■ TASK ■
Wherever "Desktop" shows up in the records below, copy the whole line.

■ WORKING DATA ■
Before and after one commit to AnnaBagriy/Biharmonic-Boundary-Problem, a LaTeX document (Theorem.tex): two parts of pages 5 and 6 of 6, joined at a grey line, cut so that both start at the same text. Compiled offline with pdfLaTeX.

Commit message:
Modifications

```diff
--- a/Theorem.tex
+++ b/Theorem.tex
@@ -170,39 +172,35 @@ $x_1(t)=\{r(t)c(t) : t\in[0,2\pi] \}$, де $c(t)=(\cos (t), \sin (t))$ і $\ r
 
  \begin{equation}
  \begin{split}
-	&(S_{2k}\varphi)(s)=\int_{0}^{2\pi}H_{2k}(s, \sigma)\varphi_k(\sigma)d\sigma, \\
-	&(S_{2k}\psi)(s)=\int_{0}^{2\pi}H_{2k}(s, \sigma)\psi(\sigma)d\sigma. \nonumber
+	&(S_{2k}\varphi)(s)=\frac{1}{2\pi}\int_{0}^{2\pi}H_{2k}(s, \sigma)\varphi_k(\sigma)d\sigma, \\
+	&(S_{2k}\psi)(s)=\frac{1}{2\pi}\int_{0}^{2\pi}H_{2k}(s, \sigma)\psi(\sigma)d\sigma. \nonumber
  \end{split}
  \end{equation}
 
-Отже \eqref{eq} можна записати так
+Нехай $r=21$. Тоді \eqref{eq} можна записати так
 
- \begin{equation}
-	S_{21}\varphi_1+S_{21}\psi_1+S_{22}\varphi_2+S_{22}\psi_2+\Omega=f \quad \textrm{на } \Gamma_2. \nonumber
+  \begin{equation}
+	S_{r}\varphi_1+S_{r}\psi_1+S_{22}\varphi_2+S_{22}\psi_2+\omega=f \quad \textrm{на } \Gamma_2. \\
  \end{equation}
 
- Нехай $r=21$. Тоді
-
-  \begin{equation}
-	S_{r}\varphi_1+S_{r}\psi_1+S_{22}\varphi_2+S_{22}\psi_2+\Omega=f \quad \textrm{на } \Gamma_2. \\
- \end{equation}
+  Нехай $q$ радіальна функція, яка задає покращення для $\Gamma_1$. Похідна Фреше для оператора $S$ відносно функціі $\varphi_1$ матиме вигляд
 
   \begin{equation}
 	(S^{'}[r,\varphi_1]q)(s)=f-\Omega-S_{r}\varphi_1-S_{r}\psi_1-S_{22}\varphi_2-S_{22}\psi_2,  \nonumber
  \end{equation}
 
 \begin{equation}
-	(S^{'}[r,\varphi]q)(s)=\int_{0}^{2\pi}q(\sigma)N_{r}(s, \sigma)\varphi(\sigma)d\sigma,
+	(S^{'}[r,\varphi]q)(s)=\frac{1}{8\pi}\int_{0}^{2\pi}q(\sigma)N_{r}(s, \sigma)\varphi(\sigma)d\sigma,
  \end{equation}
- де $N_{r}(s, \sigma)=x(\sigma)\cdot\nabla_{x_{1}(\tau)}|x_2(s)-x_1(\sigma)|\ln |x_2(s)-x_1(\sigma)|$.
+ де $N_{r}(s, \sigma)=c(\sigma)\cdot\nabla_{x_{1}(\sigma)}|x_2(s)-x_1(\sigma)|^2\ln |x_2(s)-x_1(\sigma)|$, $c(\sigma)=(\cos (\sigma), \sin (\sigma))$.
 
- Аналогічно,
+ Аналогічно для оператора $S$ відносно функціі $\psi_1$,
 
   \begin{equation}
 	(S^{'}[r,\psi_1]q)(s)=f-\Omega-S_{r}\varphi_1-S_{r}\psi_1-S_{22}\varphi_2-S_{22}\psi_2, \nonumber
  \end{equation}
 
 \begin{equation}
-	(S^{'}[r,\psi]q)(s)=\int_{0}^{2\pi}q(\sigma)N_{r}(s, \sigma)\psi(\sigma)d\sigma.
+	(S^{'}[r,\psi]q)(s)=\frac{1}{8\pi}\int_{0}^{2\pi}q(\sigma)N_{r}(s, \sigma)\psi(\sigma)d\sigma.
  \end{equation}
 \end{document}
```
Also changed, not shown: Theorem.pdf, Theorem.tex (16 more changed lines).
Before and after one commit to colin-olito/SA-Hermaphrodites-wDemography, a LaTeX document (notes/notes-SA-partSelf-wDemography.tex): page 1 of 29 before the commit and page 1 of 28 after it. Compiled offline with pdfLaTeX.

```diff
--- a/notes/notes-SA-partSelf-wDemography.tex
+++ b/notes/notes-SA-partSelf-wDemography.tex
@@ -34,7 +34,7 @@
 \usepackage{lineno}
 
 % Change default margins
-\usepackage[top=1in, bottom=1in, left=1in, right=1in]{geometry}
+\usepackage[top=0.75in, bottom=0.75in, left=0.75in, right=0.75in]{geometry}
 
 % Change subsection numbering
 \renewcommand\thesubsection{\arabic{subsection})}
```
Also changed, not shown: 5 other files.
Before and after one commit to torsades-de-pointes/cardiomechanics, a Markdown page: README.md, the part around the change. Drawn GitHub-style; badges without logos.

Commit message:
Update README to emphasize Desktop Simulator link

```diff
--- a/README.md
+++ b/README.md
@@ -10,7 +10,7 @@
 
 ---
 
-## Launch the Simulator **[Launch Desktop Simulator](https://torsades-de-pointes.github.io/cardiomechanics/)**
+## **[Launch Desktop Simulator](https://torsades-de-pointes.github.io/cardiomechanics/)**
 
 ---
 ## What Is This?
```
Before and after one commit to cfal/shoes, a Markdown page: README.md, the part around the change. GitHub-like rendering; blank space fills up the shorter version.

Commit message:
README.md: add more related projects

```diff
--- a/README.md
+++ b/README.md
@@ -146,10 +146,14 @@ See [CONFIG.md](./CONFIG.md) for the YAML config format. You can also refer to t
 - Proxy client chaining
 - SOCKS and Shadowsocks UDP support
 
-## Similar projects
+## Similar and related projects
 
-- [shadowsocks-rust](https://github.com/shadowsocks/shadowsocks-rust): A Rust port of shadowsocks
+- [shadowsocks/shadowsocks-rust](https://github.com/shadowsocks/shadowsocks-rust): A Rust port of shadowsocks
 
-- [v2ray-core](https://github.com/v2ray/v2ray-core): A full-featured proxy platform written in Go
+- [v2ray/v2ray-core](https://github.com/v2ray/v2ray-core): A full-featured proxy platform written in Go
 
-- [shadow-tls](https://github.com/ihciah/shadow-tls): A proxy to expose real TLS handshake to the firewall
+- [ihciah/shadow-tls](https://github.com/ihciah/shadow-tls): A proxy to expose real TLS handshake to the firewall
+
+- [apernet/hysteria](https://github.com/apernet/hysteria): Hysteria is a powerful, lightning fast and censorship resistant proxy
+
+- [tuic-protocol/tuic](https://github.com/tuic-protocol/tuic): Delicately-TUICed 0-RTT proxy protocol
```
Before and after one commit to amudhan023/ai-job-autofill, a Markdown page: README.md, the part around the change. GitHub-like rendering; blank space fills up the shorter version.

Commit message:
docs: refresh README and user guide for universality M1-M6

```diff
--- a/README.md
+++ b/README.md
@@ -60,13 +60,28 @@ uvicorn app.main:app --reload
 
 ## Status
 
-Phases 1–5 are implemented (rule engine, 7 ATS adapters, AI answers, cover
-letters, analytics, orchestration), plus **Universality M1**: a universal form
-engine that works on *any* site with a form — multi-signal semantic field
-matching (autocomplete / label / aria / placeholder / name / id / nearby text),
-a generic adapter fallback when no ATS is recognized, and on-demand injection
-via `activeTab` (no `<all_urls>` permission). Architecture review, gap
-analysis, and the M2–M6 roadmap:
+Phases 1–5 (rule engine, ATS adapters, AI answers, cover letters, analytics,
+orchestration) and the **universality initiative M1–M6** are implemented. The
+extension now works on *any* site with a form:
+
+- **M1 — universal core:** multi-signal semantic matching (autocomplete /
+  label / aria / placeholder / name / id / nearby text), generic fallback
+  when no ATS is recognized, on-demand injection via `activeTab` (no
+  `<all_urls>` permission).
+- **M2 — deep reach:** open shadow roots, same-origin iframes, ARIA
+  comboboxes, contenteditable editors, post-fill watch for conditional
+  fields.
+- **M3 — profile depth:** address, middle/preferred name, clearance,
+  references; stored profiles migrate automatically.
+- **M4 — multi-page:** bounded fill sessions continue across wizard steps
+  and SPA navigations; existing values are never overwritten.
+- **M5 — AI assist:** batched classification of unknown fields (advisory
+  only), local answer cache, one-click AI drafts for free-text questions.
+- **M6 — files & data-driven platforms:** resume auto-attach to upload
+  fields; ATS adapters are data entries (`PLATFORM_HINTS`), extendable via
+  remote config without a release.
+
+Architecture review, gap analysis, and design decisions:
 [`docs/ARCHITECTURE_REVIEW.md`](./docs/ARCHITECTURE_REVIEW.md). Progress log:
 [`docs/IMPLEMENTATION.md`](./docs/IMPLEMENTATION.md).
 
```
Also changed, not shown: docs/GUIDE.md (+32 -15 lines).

■ YOUR SOLUTION ■
Update README to emphasize Desktop Simulator link
-## Launch the Simulator **[Launch Desktop Simulator](https://torsades-de-pointes.github.io/cardiomechanics/)**
+## **[Launch Desktop Simulator](https://torsades-de-pointes.github.io/cardiomechanics/)**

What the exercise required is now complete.